HARARE - As the Zimbabwean economy stubbornly continues on its free-fall, and both poverty and unemployment rates reach catastrophic levels, MDC youths say they will dethrone President Robert Mugabe this year.
Youth leader for the Morgan Tsvangirai-led MDC, Happymore Chidziva, also told the Daily News yesterday that 2017 was “a year of civil disobedience” during which their determination to oust Mugabe from power would bear fruits.
He also vowed to lead party youths into the rural areas from next month onwards, where the ruling Zanu PF holds sway — to mobilise villagers to oppose Mugabe, and to get them to register to vote in the eagerly-anticipated 2018 national elections, “should our struggle against the nonagenarian drag until then”.
“We have declared 2017 the year of people’s power and we shall continue to engage this brutal government peacefully, because peaceful resistance is the only meaningful means of confrontation in the face of a vicious and vindictive dictatorship of Mugabe’s nature,” Chidziva said.
Nicknamed ‘‘Bvondo’’ because of his robust approach to politics, Chidziva also said MDC youths had resolved to face the consequences of their actions against the government.
“We are in the period of civil defiance and we shall be in the rural areas mobilising people to remove the regime through all peaceful means necessary.
“We are not afraid of the consequences because there is nothing to fear, for we stand to lose nothing. I can liken our situation to the three biblical lepers who realised that either way they were doomed, and so the only logical action open to them was to go into the city.
“Guess what the result was . . . the city was liberated. We shall do likewise. We are ready to lose our lives for the people’s freedom,” Chidziva declared boldly.
Mugabe and Zanu PF have over the past 36 years been accused of unleashing a reign of terror in the country, particularly the rural areas, to remain in power.
The planned defiance by the MDC youths comes as a wave of anti-government protests staggered the government for most of last year, including when angry women marched against grinding poverty and hunger in the country.

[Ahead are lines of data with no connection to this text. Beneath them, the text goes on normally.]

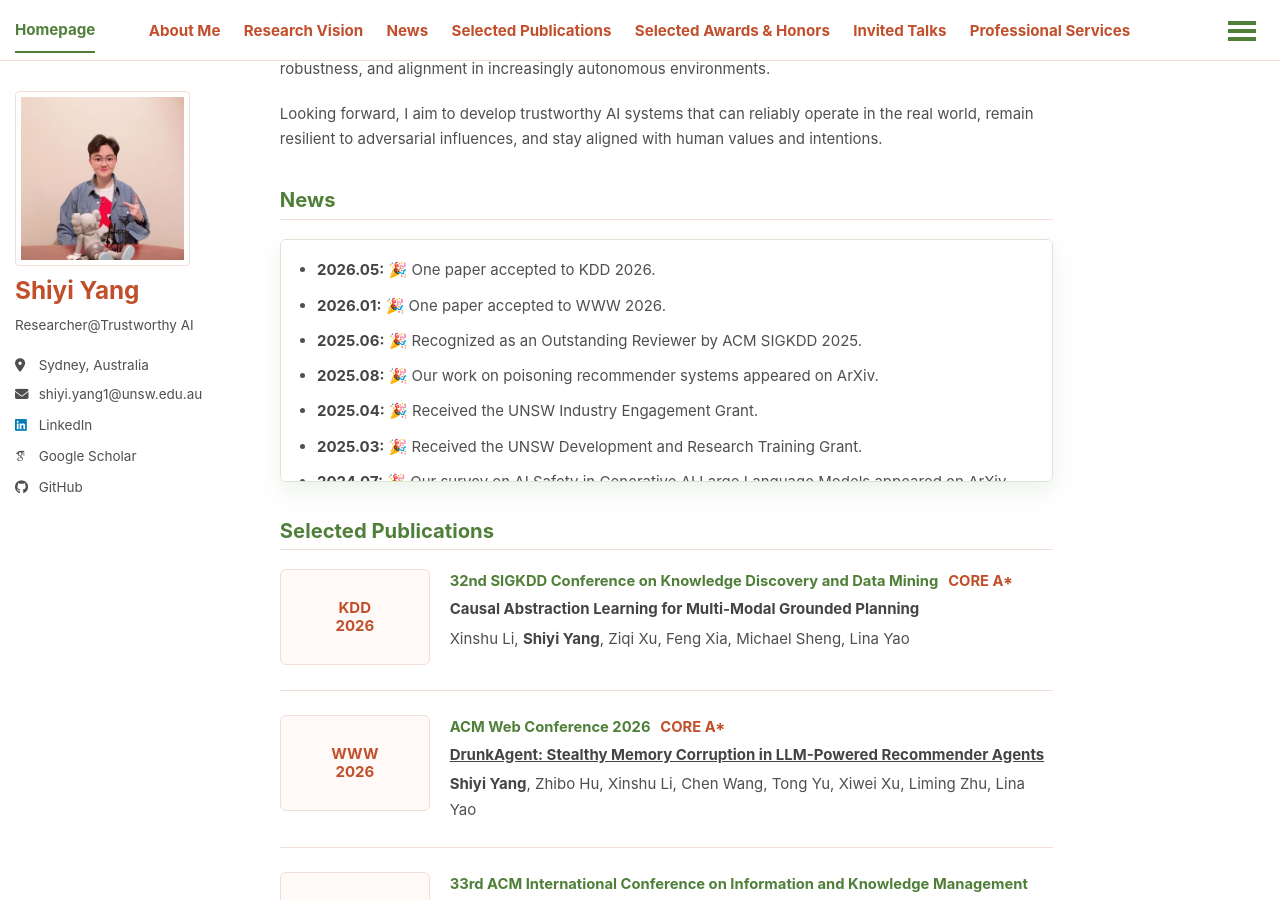
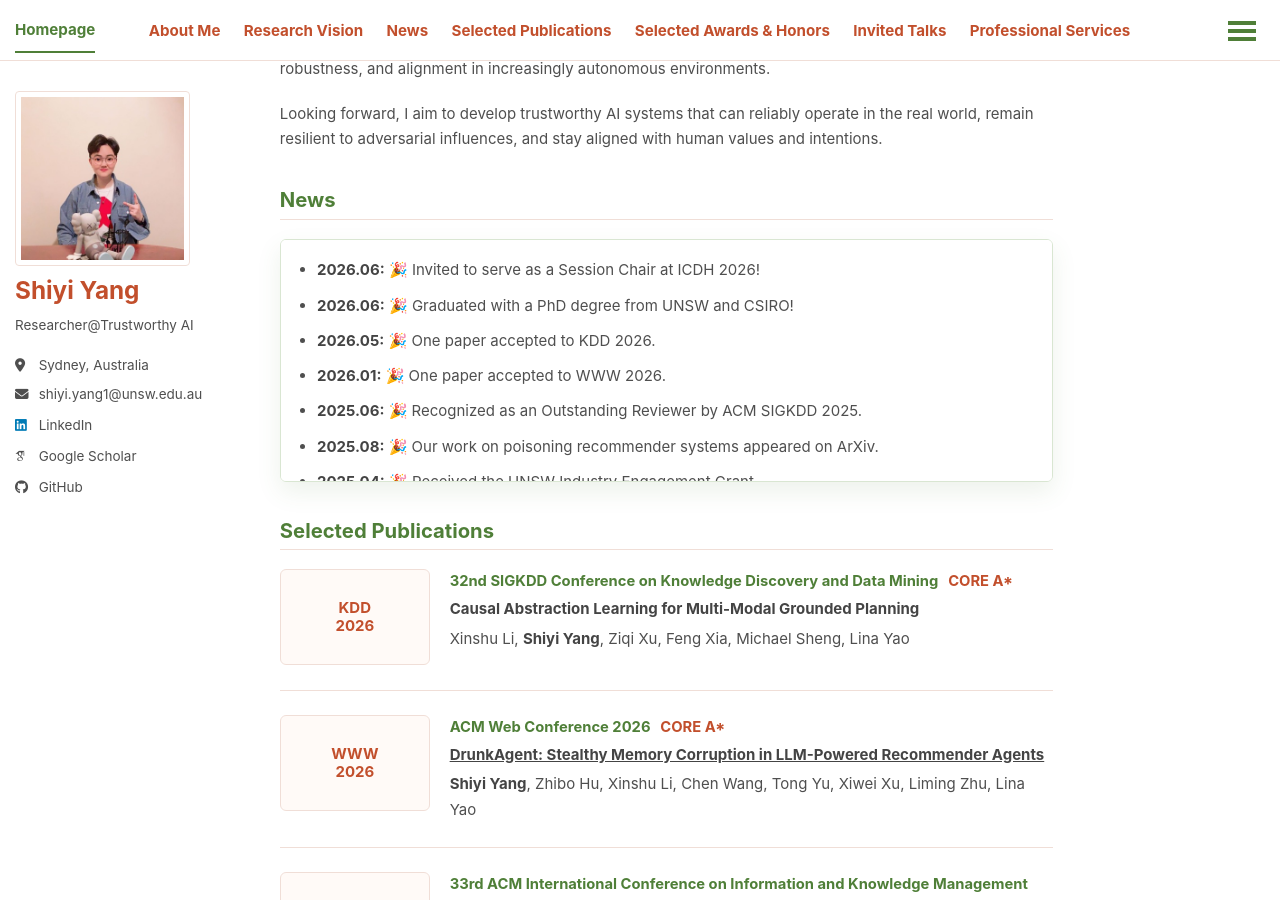
Before and after one commit to shiyiyang-ai/shiyiyang-ai.github.io, a Jekyll site: the page built from _pages/about.md, in a window 1280 px wide and 900 px high, scrolled down 734 px. Built offline with Jekyll 4.4.1, drawn with Linux system fonts in a browser that asks for light colours; some web fonts are replaced; a script bundle is joined from its source files by our own code; library files that are not in the unit come from our copies.

Commit message:
Add June 2026 news entries

```diff
--- a/_pages/about.md
+++ b/_pages/about.md
@@ -26,6 +26,8 @@ Looking forward, I aim to develop trustworthy AI systems that can reliably opera
 
 <div class="news-panel">
   <ul class="news-list">
+    <li><strong>2026.06:</strong> 🎉 Invited to serve as a Session Chair at ICDH 2026!</li>
+    <li><strong>2026.06:</strong> 🎉 Graduated with a PhD degree from UNSW and CSIRO!</li>
     <li><strong>2026.05:</strong> 🎉 One paper accepted to KDD 2026.</li>
     <li><strong>2026.01:</strong> 🎉 One paper accepted to WWW 2026.</li>
     <li><strong>2025.06:</strong> 🎉 Recognized as an Outstanding Reviewer by ACM SIGKDD 2025.</li>
```
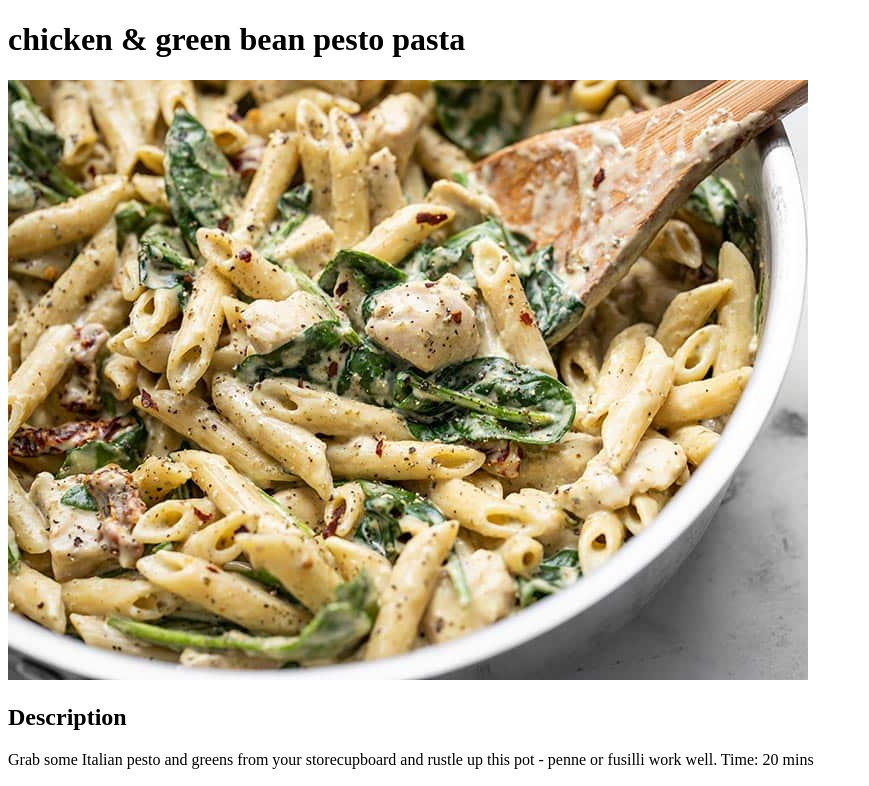
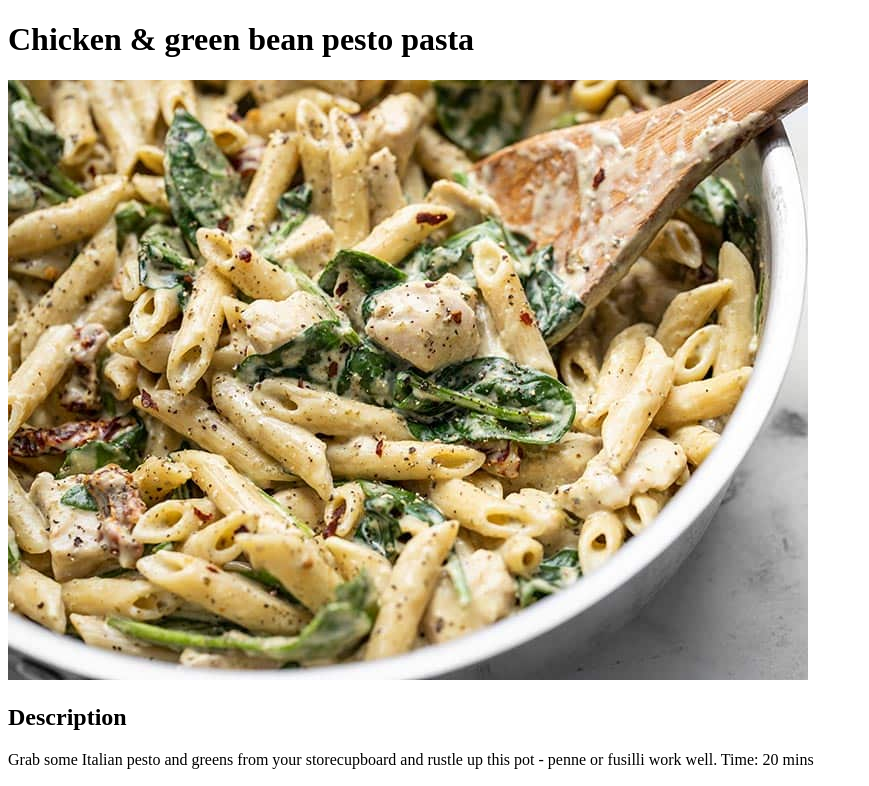
Before and after one commit to artorias79/odin-recipies, a plain HTML site: page recipies/pesto-pasta.html in a window 1280 px wide. Shown: the top 786 px of the page, without its empty margins (0-869 px from the left). Drawn offline with Linux system fonts and the light colour scheme.

Commit message:
capitalised h1 in pesto-pasta.html

```diff
--- a/recipies/pesto-pasta.html
+++ b/recipies/pesto-pasta.html
@@ -6,7 +6,7 @@
     <title>Chicken & green bean pesto pasta</title>
 </head>
 <body>
-  <h1>chicken & green bean pesto pasta</h1>
+  <h1>Chicken & green bean pesto pasta</h1>
 	<img src="../images/Creamy-Pesto-Chicken-Pasta-close-skillet.jpg" alt="chicken pesto pasta">
 	<h2>Description</h2>
 	<p>Grab some Italian pesto and greens from your storecupboard and rustle up this pot - penne or fusilli work well. Time: 20 mins</p>
```
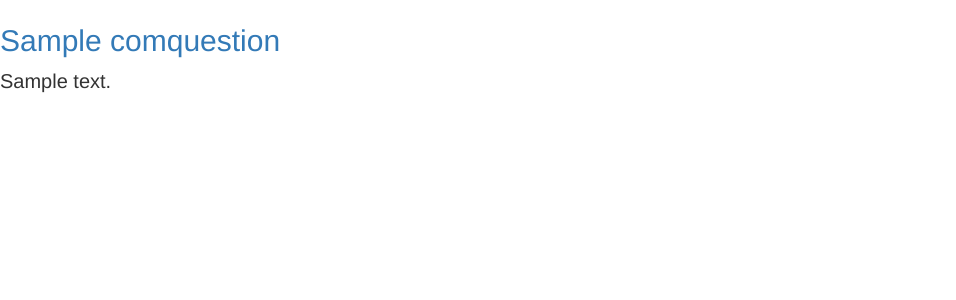
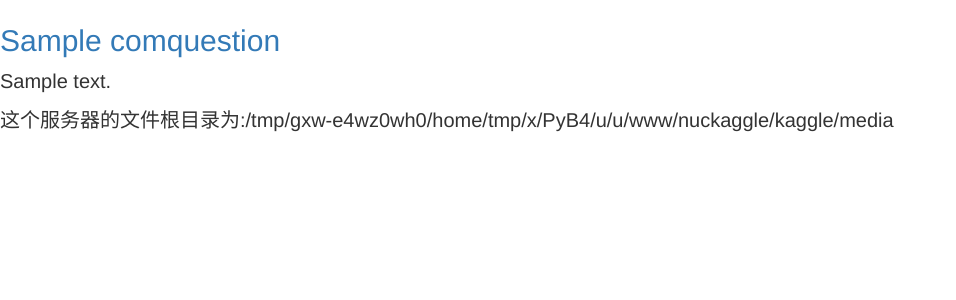
Before and after one commit to goodcode-200/nucKaggle, a Django app: page /kaggle/home in a window 1280 px wide. Shown: the part 51-351 px from the top of the page, without its empty margins (0-956 px from the left). Run offline with Django 3.2, Linux system fonts and the light colour scheme; a user stored in the database is signed in; tables that the repository leaves empty hold one stand-in row (values such as "Sample post"); some libraries are stand-ins or nearby versions.

Commit message:
打印服务器端的地址信息

```diff
--- a/nuckaggle/kaggle/templates/kaggle/dlsf.html
+++ b/nuckaggle/kaggle/templates/kaggle/dlsf.html
@@ -14,6 +14,7 @@
 	<ul>
 		{% for i in source_list %}
 		<li>{{i.file_called_name}}<a href="{% url 'dl_action' i.id %}"><button>下载</button></a></li>
+		<h1>{{i.sourcefile.url}}</h1>
 		{% empty %}
 		----管理员暂未发布源文件，敬请期待----
 		{% endfor %}
--- a/nuckaggle/kaggle/templates/kaggle/home.html
+++ b/nuckaggle/kaggle/templates/kaggle/home.html
@@ -11,6 +11,8 @@
 	{% empty %}
 	---比赛方暂未发布比赛，敬请期待---
 	{% endfor %}
+	{#  纯粹为了服务器端的测试  #}
+	<p>这个服务器的文件根目录为:{{MEDIA_ROOT}}</p>
 {% endblock %}
 
 {% block kaggle_home_act %}active{% endblock %}
--- a/nuckaggle/kaggle/views.py
+++ b/nuckaggle/kaggle/views.py
@@ -34,6 +34,8 @@ def home(request):
 		return render(request,'account/error.html',context)
 	cq = ComQuestion.objects.all()
 	context["questions"] = cq
+	context["MEDIA_ROOT"] = str(MEDIA_ROOT)
+	print(MEDIA_ROOT)
 	return render(request,'kaggle/home.html',context)
 
 def race_detail(request,cq_id):
--- a/nuckaggle/nuckaggle/settings.py
+++ b/nuckaggle/nuckaggle/settings.py
@@ -69,6 +69,7 @@ TEMPLATES = [
                 'django.template.context_processors.request',
                 'django.contrib.auth.context_processors.auth',
                 'django.contrib.messages.context_processors.messages',
+                'django.template.context_processors.media',
             ],
         },
     },
```
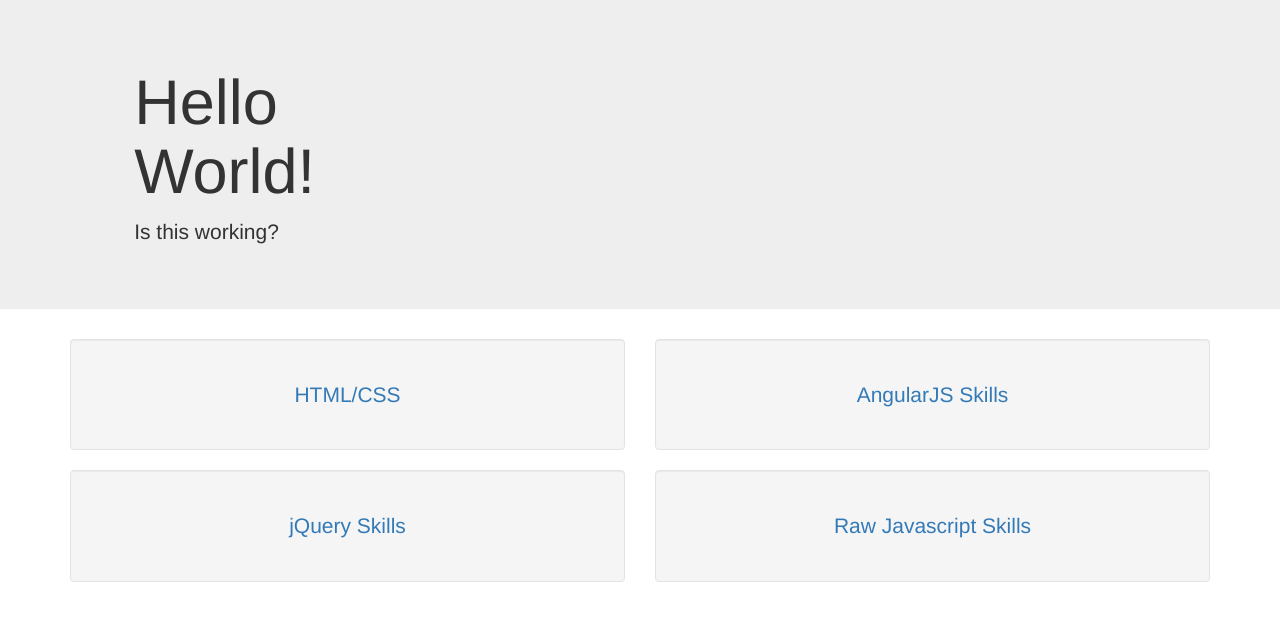
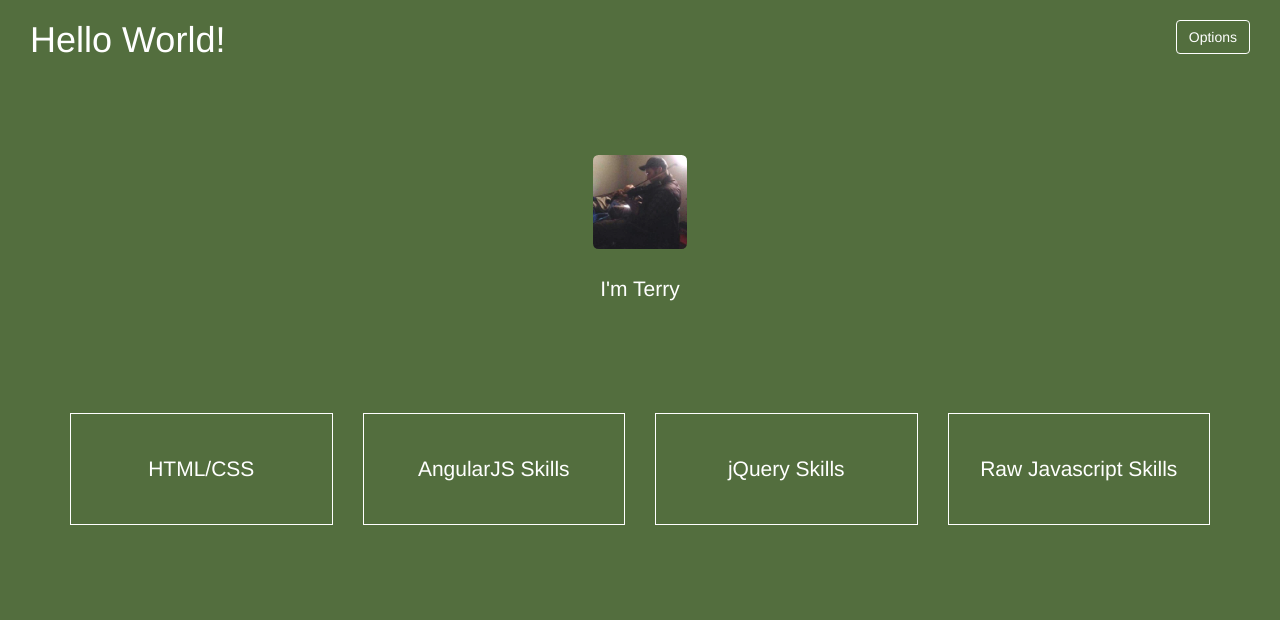
Before and after one commit to bigdrumr/bigdrumr.github.io, a plain HTML site: page index.html in a window 1280 px wide. Drawn offline with nearby package versions, Linux system fonts and the light colour scheme.

Commit message:
Skinning

```diff
--- a/index.html
+++ b/index.html
@@ -12,38 +12,46 @@
 	</head>
 	<body>
 
-	<div class="container-fluid jumbotron">
-		<div class="col-md-3 col-md-offset-1">
+	<div class="container-fluid">
+		<div class="col-xs-6">
 			<h1>Hello World!</h1>
-			<p class="lead">Is this working?</p>
+		</div>
+		<div class="col-xs-6">
+			<br>
+			<button class="btn btn-primary pull-right">Options</button>
 		</div>
 	</div>
-
+	<div class="container-fluid">
+		<div class="col-md-4 col-md-offset-4 text-center name-tag">
+			<div class="avatar center-block">
+				<img src="img/JTG_fiddle.jpg">
+			</div>
+			<p class="lead">I'm Terry</p>
+		</div>
+	</div>
 	<div class="container">
 		<div class="row text-center">
-			<div class="col-sm-6">
-				<div class="well">
+			<div class="col-sm-3">
+				<div class="main-item">
 					<a class="lead" href="/HTML-CSS">HTML/CSS</a>
 				</div>
 			</div>
-			<div class="col-sm-6">
-				<div class="well">
+			<div class="col-sm-3">
+				<div class="main-item">
 					<a class="lead" href="/AngularJS-Skills">AngularJS Skills</a>
 				</div>
 			</div>
-			<div class="col-sm-6">
-				<div class="well">
+			<div class="col-sm-3">
+				<div class="main-item">
 					<a class="lead" href="/jQuery-Skills">jQuery Skills</a>
 				</div>
 			</div>
-			<div class="col-sm-6">
-				<div class="well">
+			<div class="col-sm-3">
+				<div class="main-item">
 					<a class="lead" href="/JS-Skills">Raw Javascript Skills</a>
 				</div>
 			</div>
-
 		</div>
 	</div>
-
 	</body>
 </html>
--- a/stylesheet.css
+++ b/stylesheet.css
@@ -3,8 +3,53 @@
 	by Terry Griffin (a.k.a bigdrumr)
 	February 2015
 */
+body {
+	background-color: #536E3E;
+	color: #FFF;
+}
+img {
+	width: 100%;
+	padding: 5px;
+	border-radius: 10%;
+}
+.avatar {
+	width: 25%;
+	padding-bottom: 10px;
+	margin-bottom: 10px;
+}
+button.btn-primary {
+	background-color: inherit;
+	border: 1px solid #FFF;
+}
 
-div.well {
+.name-tag {
+	padding: 80px 0;
+}
+.main-item {
+	padding: 40px 0;
+	margin: 10px 0;
+	border: 1px solid #FFF;
+	background-color: inherit;
+	transition: all 0.5;
+}
+.main-item a {
+	text-decoration: none;
+	color: #FFF;
+	transition: all 0.5;
+}
+.main-item:hover,
+.main-item:hover a,
+button.btn-primary:hover,
+button.btn-primary:active,
+button.btn-primary:focus
+ {
+	background-color: #FFF;
+	opacity: 0.8;
+	color: #536E3E;
+	outline: 0;
+	box-shadow: 0;
+}
 
-	padding: 40px 0;
+.main-item:active {
+	opacity: 0.6;
 }
```
Also changed, not shown: img/JTG_fiddle.jpg (added).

Protests also erupted in Beitbridge as traders showed their unhappiness with the government’s recent decision to ban the importation of basic goods.
In addition, social media has also increasingly become an important organising platform for Zimbabweans agitating for change in the country.
A social media movement dubbed #ThisFlag, which was led by activist clergyman, Pastor Evan Mawarire, has been described as one of the biggest civic movements in the country’s history.